So, in short we don’t have a hope here in Australia as Baptists cashing in on the attractional nature of buildings. We can learn however, from the fact that symbolism, art and architecture are important elements of spirituality that have been in play for centuries. If there’s any aspect of our culture that our current leaders need to encourage exploration in, surely this is worth considering.

Why buildings instead of people?
One aspect of the research which sits uncomfortably with me is the choice by many to use architecture as a stepping stone to faith rather than people. What does this say about attitudes towards Christians? It’s a hard fact to swallow but many people who aren’t Christians don’t trust us. Many find us to be hypocritical and judgmental. We aren’t always the most popular crowd in town. Sometimes that is due to the unavoidable conflict between the Gospel and the world. The test of the Gospel has never been widespread popular acclaim. Where we can help our bad press is where it’s deserved.

Bad press is hard to fix if there is no proximity between yourself and those who have the negative perceptions. The more proximity our church members have with their community, the better the perception of us by our peers in the community. That’s because Baptists are generally salt of the earth people who lovingly and sacrificially serve their local community and have done for decades. The more emphasis a church places on mission from both an attractional and an incarnational point of view, the more connected the church is to the people who should matter to them in their surrounding neighbourhood.

Youth Groups re-evaluation
I’m not sure what they are doing in youth groups over in the UK but I would have thought that they should be a big plus anywhere. Perhaps the acid test of whether a youth group cuts the mustard with local teens is determined by how insular or outward focussed it is. I’ve known youth groups to be pretty much for the teenagers of the church parents. That’s fair enough, in that parents in church have a reasonable expectation that the church will have a functional and faith nurturing youth group. However, if that is to the exclusion of non-church teens I can understand why that would not be an attractive environment for outsiders.

The role of Christian schooling
Whilst we don’t have inspiring architecture, we do have a growing independent Christian school sector which serves as an extension of the church by way of passionate teachers who are committed followers of Christ nurturing new generations of young people. As a Baptist minister, I am continually approached by many non-Christian friends to support applications for their children to attend a Christian school.

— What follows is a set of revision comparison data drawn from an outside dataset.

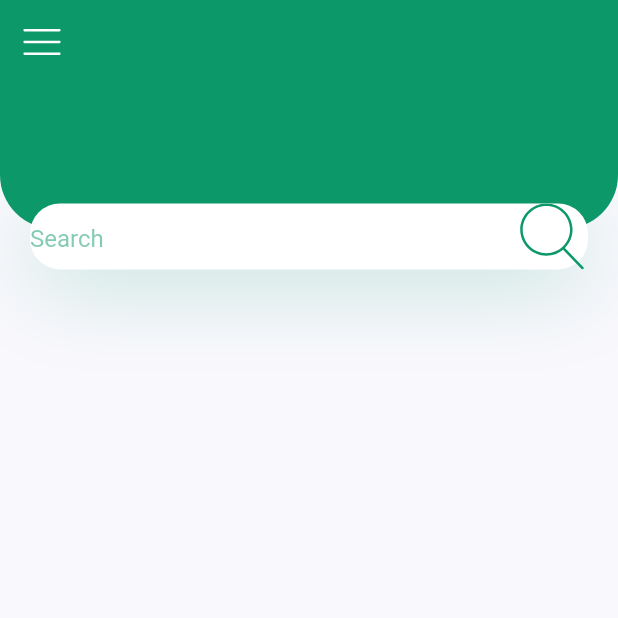
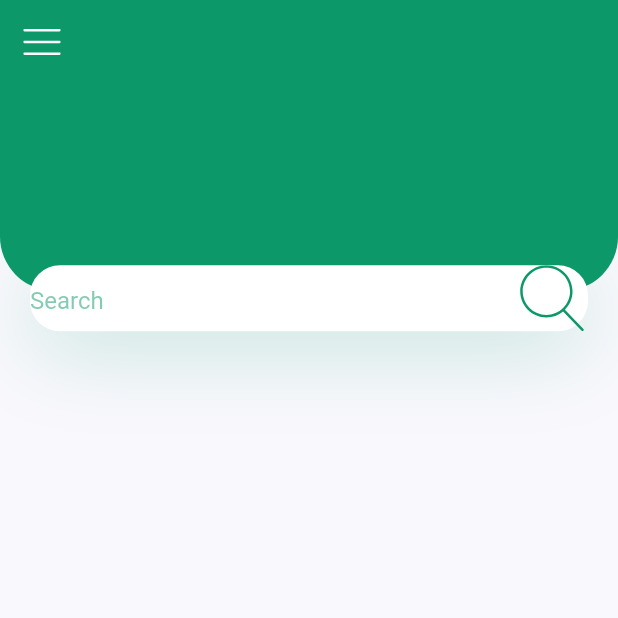
Before and after one commit to Soe-Htun/plant_app-first-, a Flutter app: the screen it shows after launch, on a phone screen of 412 x 824 dp, the top half of it. Run offline on Flutter 3.47's test engine with Material 2 defaults, Android fonts, the phone set to English and light mode, and no system bars; our stand-ins replace flutter_svg.

Commit message:
pull data

```diff
--- a/lib/screens/home/components/body.dart
+++ b/lib/screens/home/components/body.dart
@@ -11,11 +11,11 @@ import 'package:flutter_svg/flutter_svg.dart';
        children: <Widget>[
          Container(
            // It will cover 20% of our total height
-           height:size.height * 0.15,
+           height:size.height * 0.2,
            child: Stack(
              children: <Widget>[
                Container(
-                 height:size.height * 0.15 - 27,
+                 height:size.height * 0.2 - 27,
                  decoration: BoxDecoration(
                   color: kPrimaryColor,
                   borderRadius: BorderRadius.only(
--- a/lib/screens/home/components/home_screen.dart
+++ b/lib/screens/home/components/home_screen.dart
@@ -19,7 +19,7 @@ class HomeScreen extends StatelessWidget{
     return AppBar(
       elevation: 0,
       leading: IconButton(
-        icon: SvgPicture.asset('graphics/icons/menu.svg', color: Colors.white, width: 25,) ,
+        icon: SvgPicture.asset('graphics/icons/menu.svg', color: Colors.white, width: 25, height:40) ,
         onPressed: () {},
 
       ),
```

These schools present an attractive proposition for many non-Christian parents from an educational point of view. It demonstrates an openness to the Christian faith (at least on their children’s behalf). These families become exposed to the Christian faith by being part of the school community.

Christian teachers invariably leave a positive legacy in the lives of children through their professionalism, character and passion for faith in Christ.

God is at work
In summary, the research points to aspects of faith attraction that are beyond our control, namely that young people are having ‘spiritual experiences’, reading the Bible and praying. They also point to a brighter picture of the amount of young people who identify as believers. We all too easily forget that the sum total of what is happening in relation to people being drawn to God is not encapsulated in our efforts alone. God is at work everywhere, and we can be too busy hatching our own plans on his behalf instead of joining in on what He is doing.